Now, the Iranian regime is the world’s leading state sponsor of terror, and these sanctions are meant to cut off revenues that the Iranian regime uses to conduct terrorism and fund terrorist groups around the world, and that includes Lebanese Hizballah, Hamas, Kata’ib Hizballah and the Taliban.  These groups foment global instability, they use these funds to support their nuclear and ballistic missile programs, and these funds are used to line corrupt Iranian leaders’ pockets rather than help the Iranian people, who are the longest-suffering victims.  I’ll stop there.

QUESTION:  And just a quick follow-up.  Will there be a third round of U.S. sanctions on – or will all sanctions that have been lifted under the JCPOA have been reimposed by November 5th?

MR PALLADINO:  I have nothing – I can’t forecast anything beyond that at this time.

MR PALLADINO:  I’m sorry, to – Saudi Arabia.  Go ahead.  And Turkey.  There we go.

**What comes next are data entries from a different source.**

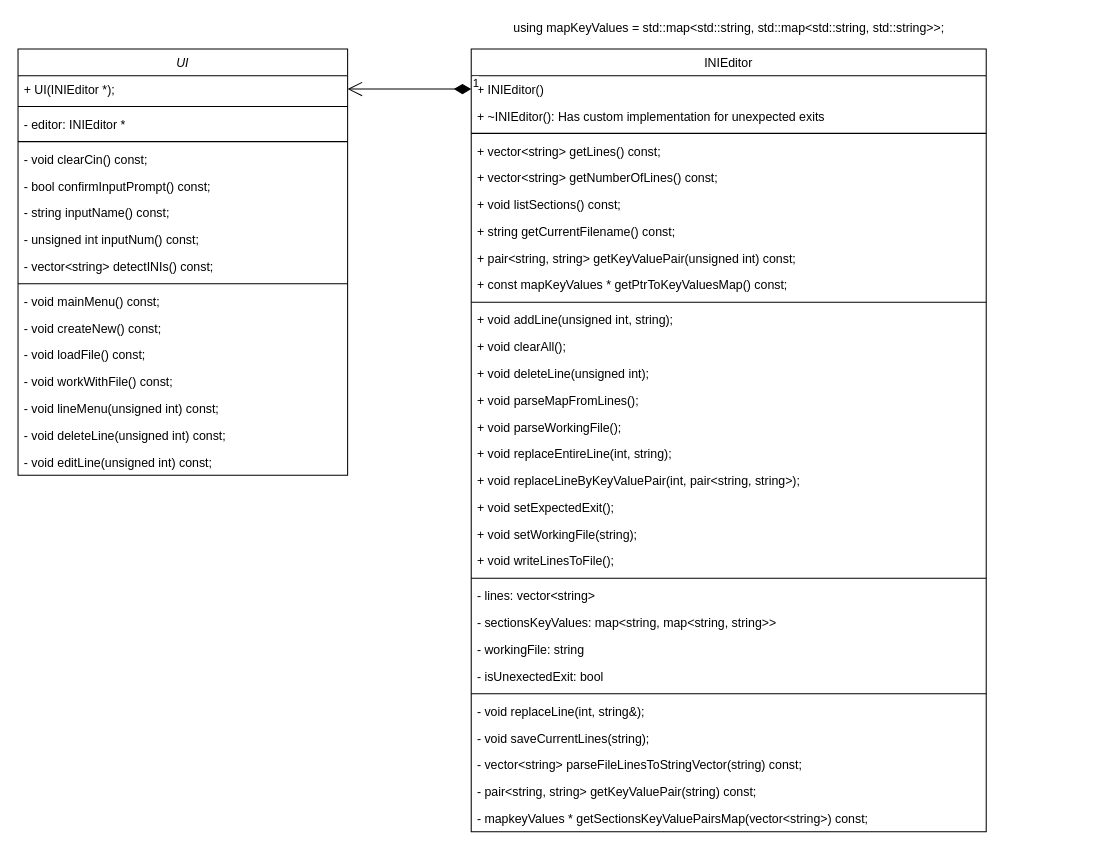
Before: docs/classes.drawio in Rahjael/INIEditor, a draw.io diagram. Source tidied: cells renumbered, new cells numbered last; positions are measured from the earlier drawing's top-left corner, leaving out a move shared by most shapes. Both pictures are drawn from the tidied source at 103%, with x=0, y=0 at pixel (18, 18).
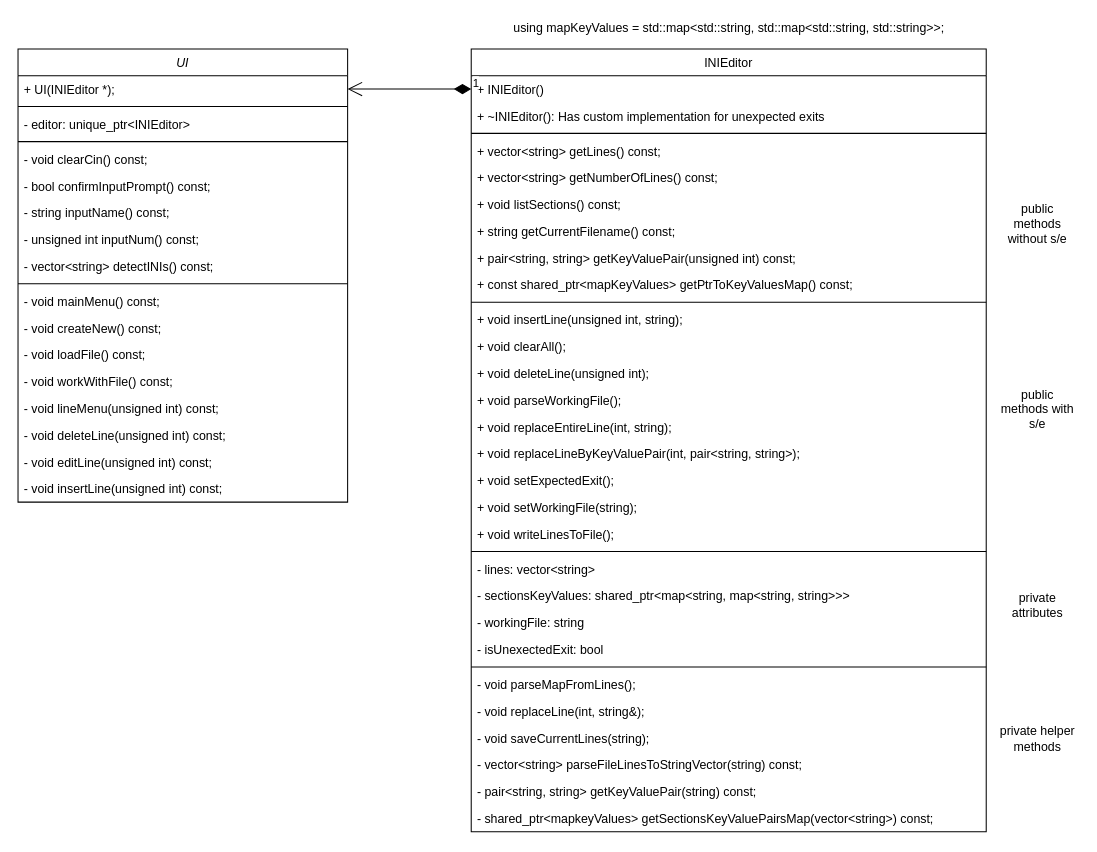
The same page after the edit.

Unchanged cells that the change refers to:
```xml
<mxCell id="20" value="INIEditor" style="swimlane;fontStyle=0;horizontal=1;startSize=26;fillColor=none;swimlaneLine=1;" parent="1" vertex="1">
  <mxGeometry x="440" y="30" width="500" height="760" as="geometry" />
</mxCell>
```

Change to the diagram source:
```diff
@@
     <mxCell id="2" value="UI" style="swimlane;fontStyle=2;align=center;verticalAlign=top;horizontal=1;startSize=26;rounded=0;shadow=0;strokeWidth=1;" parent="1" vertex="1">
-      <mxGeometry y="30" width="320" height="414" as="geometry" />
+      <mxGeometry y="30" width="320" height="440" as="geometry" />
     </mxCell>
@@
-    <mxCell id="5" value="- editor: INIEditor *" style="text;align=left;verticalAlign=top;spacingLeft=4;spacingRight=4;overflow=hidden;" parent="2" vertex="1">
+    <mxCell id="5" value="- editor: unique_ptr&lt;INIEditor&gt;" style="text;align=left;verticalAlign=top;spacingLeft=4;spacingRight=4;overflow=hidden;" parent="2" vertex="1">
       <mxGeometry y="60" width="320" height="26" as="geometry" />
     </mxCell>
@@
+    <mxCell id="54" value="- void insertLine(unsigned int) const;&#10;" style="text;align=left;verticalAlign=top;spacingLeft=4;spacingRight=4;overflow=hidden;rounded=0;shadow=0;html=0;" parent="2" vertex="1">
+      <mxGeometry y="414" width="320" height="26" as="geometry" />
+    </mxCell>
@@
-    <mxCell id="29" value="+ const mapKeyValues * getPtrToKeyValuesMap() const;" style="text;strokeColor=none;fillColor=none;align=left;verticalAlign=top;spacingLeft=4;spacingRight=4;overflow=hidden;" parent="20" vertex="1">
+    <mxCell id="29" value="+ const shared_ptr&lt;mapKeyValues&gt; getPtrToKeyValuesMap() const;" style="text;strokeColor=none;fillColor=none;align=left;verticalAlign=top;spacingLeft=4;spacingRight=4;overflow=hidden;" parent="20" vertex="1">
       <mxGeometry y="216" width="500" height="26" as="geometry" />
     </mxCell>
@@
-    <mxCell id="31" value="+ void addLine(unsigned int, string);" style="text;strokeColor=none;fillColor=none;align=left;verticalAlign=top;spacingLeft=4;spacingRight=4;overflow=hidden;" parent="20" vertex="1">
+    <mxCell id="31" value="+ void insertLine(unsigned int, string);" style="text;strokeColor=none;fillColor=none;align=left;verticalAlign=top;spacingLeft=4;spacingRight=4;overflow=hidden;" parent="20" vertex="1">
       <mxGeometry y="250" width="500" height="26" as="geometry" />
     </mxCell>
@@
-    <mxCell id="34" value="+ void parseMapFromLines();" style="text;strokeColor=none;fillColor=none;align=left;verticalAlign=top;spacingLeft=4;spacingRight=4;overflow=hidden;" parent="20" vertex="1">
-      <mxGeometry y="328" width="500" height="26" as="geometry" />
-    </mxCell>
     <mxCell id="35" value="+ void parseWorkingFile();" style="text;strokeColor=none;fillColor=none;align=left;verticalAlign=top;spacingLeft=4;spacingRight=4;overflow=hidden;" parent="20" vertex="1">
-      <mxGeometry y="354" width="500" height="26" as="geometry" />
+      <mxGeometry y="328" width="500" height="26" as="geometry" />
     </mxCell>
     <mxCell id="36" value="+ void replaceEntireLine(int, string);" style="text;strokeColor=none;fillColor=none;align=left;verticalAlign=top;spacingLeft=4;spacingRight=4;overflow=hidden;" parent="20" vertex="1">
-      <mxGeometry y="380" width="500" height="26" as="geometry" />
+      <mxGeometry y="354" width="500" height="26" as="geometry" />
     </mxCell>
     <mxCell id="37" value="+ void replaceLineByKeyValuePair(int, pair&lt;string, string&gt;);" style="text;strokeColor=none;fillColor=none;align=left;verticalAlign=top;spacingLeft=4;spacingRight=4;overflow=hidden;" parent="20" vertex="1">
-      <mxGeometry y="406" width="500" height="26" as="geometry" />
+      <mxGeometry y="380" width="500" height="26" as="geometry" />
     </mxCell>
     <mxCell id="38" value="+ void setExpectedExit();" style="text;strokeColor=none;fillColor=none;align=left;verticalAlign=top;spacingLeft=4;spacingRight=4;overflow=hidden;" parent="20" vertex="1">
-      <mxGeometry y="432" width="500" height="26" as="geometry" />
+      <mxGeometry y="406" width="500" height="26" as="geometry" />
     </mxCell>
     <mxCell id="39" value="+ void setWorkingFile(string);" style="text;strokeColor=none;fillColor=none;align=left;verticalAlign=top;spacingLeft=4;spacingRight=4;overflow=hidden;" parent="20" vertex="1">
-      <mxGeometry y="458" width="500" height="26" as="geometry" />
+      <mxGeometry y="432" width="500" height="26" as="geometry" />
     </mxCell>
     <mxCell id="40" value="+ void writeLinesToFile();" style="text;strokeColor=none;fillColor=none;align=left;verticalAlign=top;spacingLeft=4;spacingRight=4;overflow=hidden;" parent="20" vertex="1">
-      <mxGeometry y="484" width="500" height="26" as="geometry" />
+      <mxGeometry y="458" width="500" height="26" as="geometry" />
     </mxCell>
     <mxCell id="41" style="line;strokeWidth=1;fillColor=none;align=left;verticalAlign=middle;spacingTop=-1;spacingLeft=3;spacingRight=3;labelPosition=right;" parent="20" vertex="1">
-      <mxGeometry y="510" width="500" height="8" as="geometry" />
+      <mxGeometry y="484" width="500" height="8" as="geometry" />
     </mxCell>
     <mxCell id="42" value="- lines: vector&lt;string&gt;" style="text;strokeColor=none;fillColor=none;align=left;verticalAlign=top;spacingLeft=4;spacingRight=4;overflow=hidden;" parent="20" vertex="1">
-      <mxGeometry y="518" width="500" height="26" as="geometry" />
+      <mxGeometry y="492" width="500" height="26" as="geometry" />
     </mxCell>
-    <mxCell id="43" value="- sectionsKeyValues: map&lt;string, map&lt;string, string&gt;&gt;" style="text;strokeColor=none;fillColor=none;align=left;verticalAlign=top;spacingLeft=4;spacingRight=4;overflow=hidden;" parent="20" vertex="1">
-      <mxGeometry y="544" width="500" height="26" as="geometry" />
+    <mxCell id="43" value="- sectionsKeyValues: shared_ptr&lt;map&lt;string, map&lt;string, string&gt;&gt;&gt;" style="text;strokeColor=none;fillColor=none;align=left;verticalAlign=top;spacingLeft=4;spacingRight=4;overflow=hidden;" parent="20" vertex="1">
+      <mxGeometry y="518" width="500" height="26" as="geometry" />
     </mxCell>
     <mxCell id="44" value="- workingFile: string" style="text;strokeColor=none;fillColor=none;align=left;verticalAlign=top;spacingLeft=4;spacingRight=4;overflow=hidden;" parent="20" vertex="1">
-      <mxGeometry y="570" width="500" height="26" as="geometry" />
+      <mxGeometry y="544" width="500" height="26" as="geometry" />
     </mxCell>
     <mxCell id="45" value="- isUnexectedExit: bool" style="text;strokeColor=none;fillColor=none;align=left;verticalAlign=top;spacingLeft=4;spacingRight=4;overflow=hidden;" parent="20" vertex="1">
-      <mxGeometry y="596" width="500" height="26" as="geometry" />
+      <mxGeometry y="570" width="500" height="26" as="geometry" />
     </mxCell>
     <mxCell id="46" style="line;strokeWidth=1;fillColor=none;align=left;verticalAlign=middle;spacingTop=-1;spacingLeft=3;spacingRight=3;labelPosition=right;" parent="20" vertex="1">
-      <mxGeometry y="622" width="500" height="8" as="geometry" />
+      <mxGeometry y="596" width="500" height="8" as="geometry" />
     </mxCell>
+    <mxCell id="34" value="- void parseMapFromLines();" style="text;strokeColor=none;fillColor=none;align=left;verticalAlign=top;spacingLeft=4;spacingRight=4;overflow=hidden;" parent="20" vertex="1">
+      <mxGeometry y="604" width="500" height="26" as="geometry" />
+    </mxCell>
@@
-    <mxCell id="51" value="- mapkeyValues * getSectionsKeyValuePairsMap(vector&lt;string&gt;) const;" style="text;strokeColor=none;fillColor=none;align=left;verticalAlign=top;spacingLeft=4;spacingRight=4;overflow=hidden;" parent="20" vertex="1">
+    <mxCell id="51" value="- shared_ptr&lt;mapkeyValues&gt; getSectionsKeyValuePairsMap(vector&lt;string&gt;) const;" style="text;strokeColor=none;fillColor=none;align=left;verticalAlign=top;spacingLeft=4;spacingRight=4;overflow=hidden;" parent="20" vertex="1">
       <mxGeometry y="734" width="500" height="26" as="geometry" />
     </mxCell>
@@
+    <mxCell id="55" value="public methods without s/e" style="text;html=1;strokeColor=none;fillColor=none;align=center;verticalAlign=middle;whiteSpace=wrap;rounded=0;" parent="1" vertex="1">
+      <mxGeometry x="950" y="180" width="80" height="40" as="geometry" />
+    </mxCell>
+    <mxCell id="56" value="public methods with s/e" style="text;html=1;strokeColor=none;fillColor=none;align=center;verticalAlign=middle;whiteSpace=wrap;rounded=0;" parent="1" vertex="1">
+      <mxGeometry x="950" y="360" width="80" height="40" as="geometry" />
+    </mxCell>
+    <mxCell id="57" value="private attributes" style="text;html=1;strokeColor=none;fillColor=none;align=center;verticalAlign=middle;whiteSpace=wrap;rounded=0;" parent="1" vertex="1">
+      <mxGeometry x="950" y="550" width="80" height="40" as="geometry" />
+    </mxCell>
+    <mxCell id="58" value="private helper methods" style="text;html=1;strokeColor=none;fillColor=none;align=center;verticalAlign=middle;whiteSpace=wrap;rounded=0;" parent="1" vertex="1">
+      <mxGeometry x="950" y="680" width="80" height="40" as="geometry" />
+    </mxCell>
```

QUESTION:  Secretary Mattis said last night that so far, everything that the Turks have said about the case has turned out to be true.  This morning, the Turkish prosecutor said that Mr. Khashoggi was brought to the consulate, strangled, his body was dismembered, and that the Saudis haven’t been able to produce a body so far.  Is that true?  Is that your understanding?

MR PALLADINO:  We’ve got to see where the facts ultimately fall.  We’re still in that.  We are still calling for a full accounting of what’s transpired.  There’s more that we want to learn first.  And what we acquire will come from both the Turkish and Saudi investigations as well as what we are able to gather on our own.

QUESTION:  So —

MR PALLADINO:  And we will form – we will form an assessment and make determinations about future actions based upon this full accounting.  We have – I’ll stop there.

QUESTION:  Do you see it as a problem that the Saudis won’t extradite these people that they’ve already identified as being responsible or involved to Turkey?

MR PALLADINO:  We are – we want all the facts first, and we are going to remain focused on getting a full accounting of what’s transpired.  The Secretary of State has spoken repeatedly to Saudi leadership – to the king —

QUESTION:  Right, so —

MR PALLADINO:  — to the crown prince, to the foreign minister.  We have made clear the seriousness to which the United States attaches to what’s transpired, the unacceptability of what’s taken place, and at the same time we recognize the importance of protecting American interests as well.


This translation is provided as a courtesy and only the original English source should be considered authoritative.
Email Updates
To sign up for updates or to access your subscriber preferences, please enter your contact information below.